Diagnosing Dog Thyroid Problems

The dog thyroid is a small gland in the throat that produces thyroid hormones. These hormones help regulate your dog's metabolism. When the thyroid gland is damaged or malfunctions, your dog can suffer from thyroid problems.

The Role of the Thyroid

Your dog's thyroid gland is located just under the skin in the middle of his throat. It works in conjunction with the pituitary gland to produce a thyroid hormone called thyroxin. The thyroid is an important part of your dog's endocrine or hormonal system. The hormone it produces affects nearly all of your dog's body systems. If a dog's thyroid gland fails to produce just the right amount of thyroxin, widely varied symptoms can result.

Hypothyroidism in Dogs

Hypothyroidism is a disease that occurs when your dog's thryoid gland fails to produce sufficient quantities of the thyroid hormone. Any dysfunction in the pituitary, thyroid or hypothalamus (three important glands in the endocrine system) can lead to hypothyroidism. Most cases of canine hypothyroidism are the result of damage to the thyroid gland itself.

Vets don't really know what causes hypothyroidism in dogs, but they suspect that it may largely be the result of an autoimmune disorder that damages the healthy cells of the thyroid gland. The disorder usually affects dogs between the ages of 4 and 10, and is more common in mid-sized and larger breeds. Some breeds are more prone than others to hypothyroidism. They include:

  • Golden Retriever
  • Irish Setter
  • Miniature Schnauzer

Because hypothryoidism is a disease that affects the entire metabolism, symptoms can be vague and varied. They include:

* Lethargy * Hair loss * Weight gain * Dry coat * Excessive shedding * Changes in skin color * Intolerance to cold * Lowered heart rate * High cholesterol * Anemia

Hypothryoidism is diagnosed with the help of a blood test that detects levels of thyroxin.
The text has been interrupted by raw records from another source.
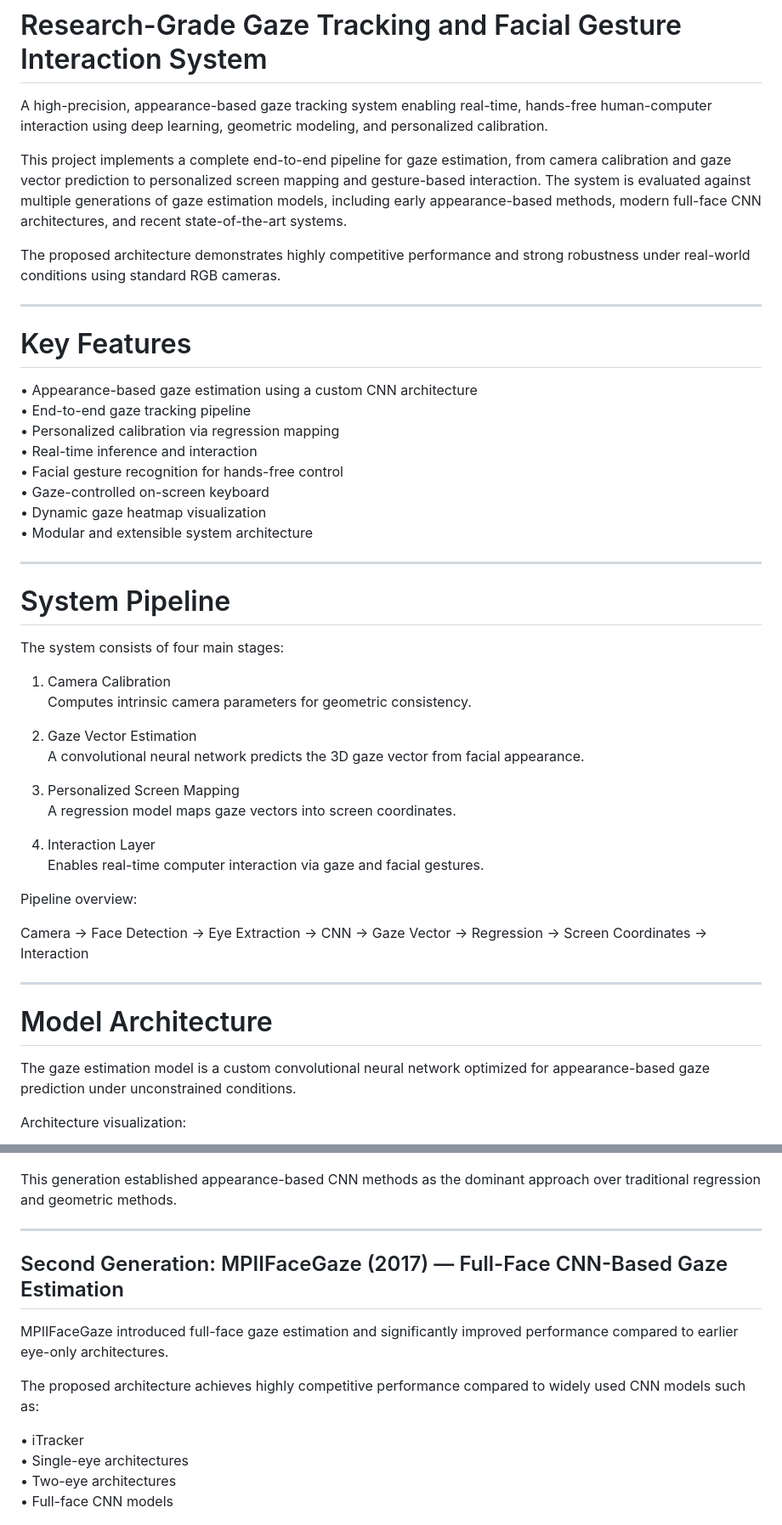
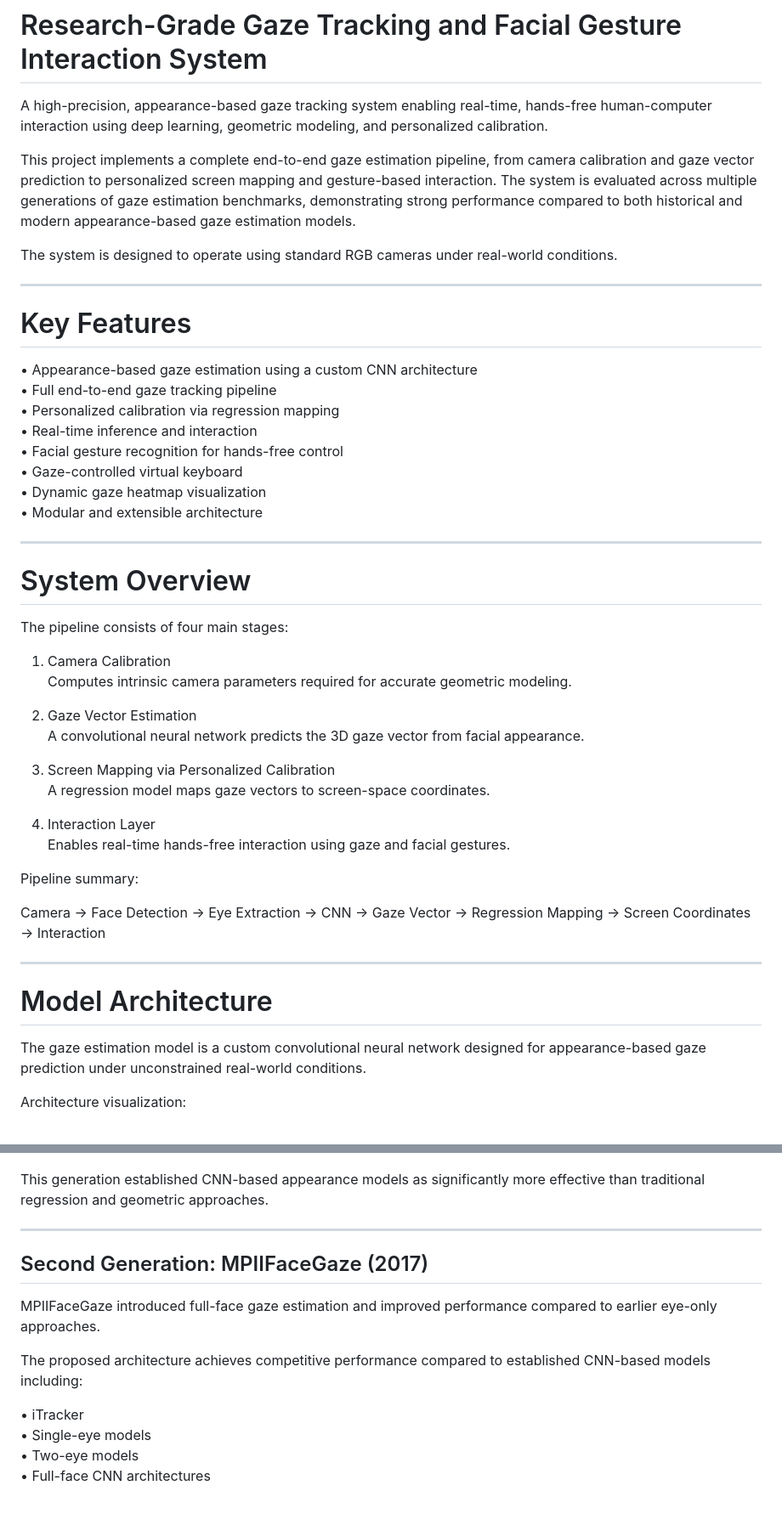
Before and after one commit to fa8i/Gaze-Tracking, a Markdown page: README.md, 2 parts joined by grey strips. Shown at 85% size. Rendered like a GitHub page.

```diff
--- a/README.md
+++ b/README.md
@@ -2,50 +2,50 @@
 
 A high-precision, appearance-based gaze tracking system enabling real-time, hands-free human-computer interaction using deep learning, geometric modeling, and personalized calibration.
 
-This project implements a complete end-to-end pipeline for gaze estimation, from camera calibration and gaze vector prediction to personalized screen mapping and gesture-based interaction. The system is evaluated against multiple generations of gaze estimation models, including early appearance-based methods, modern full-face CNN architectures, and recent state-of-the-art systems.
+This project implements a complete end-to-end gaze estimation pipeline, from camera calibration and gaze vector prediction to personalized screen mapping and gesture-based interaction. The system is evaluated across multiple generations of gaze estimation benchmarks, demonstrating strong performance compared to both historical and modern appearance-based gaze estimation models.
 
-The proposed architecture demonstrates highly competitive performance and strong robustness under real-world conditions using standard RGB cameras.
+The system is designed to operate using standard RGB cameras under real-world conditions.
 
 ---
 
 # Key Features
 
 • Appearance-based gaze estimation using a custom CNN architecture
-• End-to-end gaze tracking pipeline
+• Full end-to-end gaze tracking pipeline
 • Personalized calibration via regression mapping
 • Real-time inference and interaction
 • Facial gesture recognition for hands-free control
-• Gaze-controlled on-screen keyboard
+• Gaze-controlled virtual keyboard
 • Dynamic gaze heatmap visualization
-• Modular and extensible system architecture
+• Modular and extensible architecture
 
 ---
 
-# System Pipeline
+# System Overview
 
-The system consists of four main stages:
+The pipeline consists of four main stages:
 
 1. Camera Calibration
-   Computes intrinsic camera parameters for geometric consistency.
+   Computes intrinsic camera parameters required for accurate geometric modeling.
 
 2. Gaze Vector Estimation
    A convolutional neural network predicts the 3D gaze vector from facial appearance.
 
-3. Personalized Screen Mapping
-   A regression model maps gaze vectors into screen coordinates.
+3. Screen Mapping via Personalized Calibration
+   A regression model maps gaze vectors to screen-space coordinates.
 
 4. Interaction Layer
-   Enables real-time computer interaction via gaze and facial gestures.
+   Enables real-time hands-free interaction using gaze and facial gestures.
 
-Pipeline overview:
+Pipeline summary:
 
-Camera → Face Detection → Eye Extraction → CNN → Gaze Vector → Regression → Screen Coordinates → Interaction
+Camera → Face Detection → Eye Extraction → CNN → Gaze Vector → Regression Mapping → Screen Coordinates → Interaction
 
 ---
 
 # Model Architecture
 
-The gaze estimation model is a custom convolutional neural network optimized for appearance-based gaze prediction under unconstrained conditions.
+The gaze estimation model is a custom convolutional neural network designed for appearance-based gaze prediction under unconstrained real-world conditions.
 
 Architecture visualization:
 
@@ -75,20 +95,20 @@ The comparison below includes the original baseline model introduced alongside M
 
 ![MPIIGaze Comparison](docs/results/MPI2015.png)
 
-This generation established appearance-based CNN methods as the dominant approach over traditional regression and geometric methods.
+This generation established CNN-based appearance models as significantly more effective than traditional regression and geometric approaches.
 
 ---
 
-## Second Generation: MPIIFaceGaze (2017) — Full-Face CNN-Based Gaze Estimation
+## Second Generation: MPIIFaceGaze (2017)
 
-MPIIFaceGaze introduced full-face gaze estimation and significantly improved performance compared to earlier eye-only architectures.
+MPIIFaceGaze introduced full-face gaze estimation and improved performance compared to earlier eye-only approaches.
 
-The proposed architecture achieves highly competitive performance compared to widely used CNN models such as:
+The proposed architecture achieves competitive performance compared to established CNN-based models including:
 
 • iTracker
-• Single-eye architectures
-• Two-eye architectures
-• Full-face CNN models
+• Single-eye models
+• Two-eye models
+• Full-face CNN architectures
 
 ![MPIIFaceGaze Comparison](docs/results/MPI2017.png)
 
```
Also changed, not shown: other parts of README.md (+56 -34 lines).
If levels are too low, the diagnosis of hypothyroidism is made. Hypothyroidism in dogs is easy to treat with a daily oral medication, though it may take some time to perfect the dosage, and the dog will need to continue taking the medication for the rest of his life.

Hyperthyroidism in Dogs

Hyperthyroidism is a disorder in which the thyroid gland becomes overactive and produces too much thyroxin. Hyperthryroidism occurs much less frequently in dogs than hypothyroidism. It usually occurs as the result of thyroid cancer.

Hyperthyroidism causes your dog's body systems to work overtime, and can have serious consequences. Hyperthryoidism increases your dog's heart rate, and, if not treated, can lead to a condition called myocardial hypertrophy, in which the heart increases in size.

Symptoms of hyperthryoidism in dogs include:

  • Increased appetite
  • Weight loss
  • Vomiting
  • Diarrhea
  • Excessive thirst
  • Hyperactivity
  • Nervousness
  • Increased heart rate
  • Increased respiratory rate
  • Dull coat

There are a few different ways to treat hyperthyroidism in dogs. Oral medication can help regulate the production of thryoid hormones in many dogs. Surgery can be performed to remove part, or all, of the thyroid gland (in which case, the patient would need to receive synthetic thyroxin as if he suffered from hypothyroidism). A surgical procedure known as radioiodine treatment uses radioactive iodine to kill overactive thyroid cells, but this procedure isn't suitable for all dogs.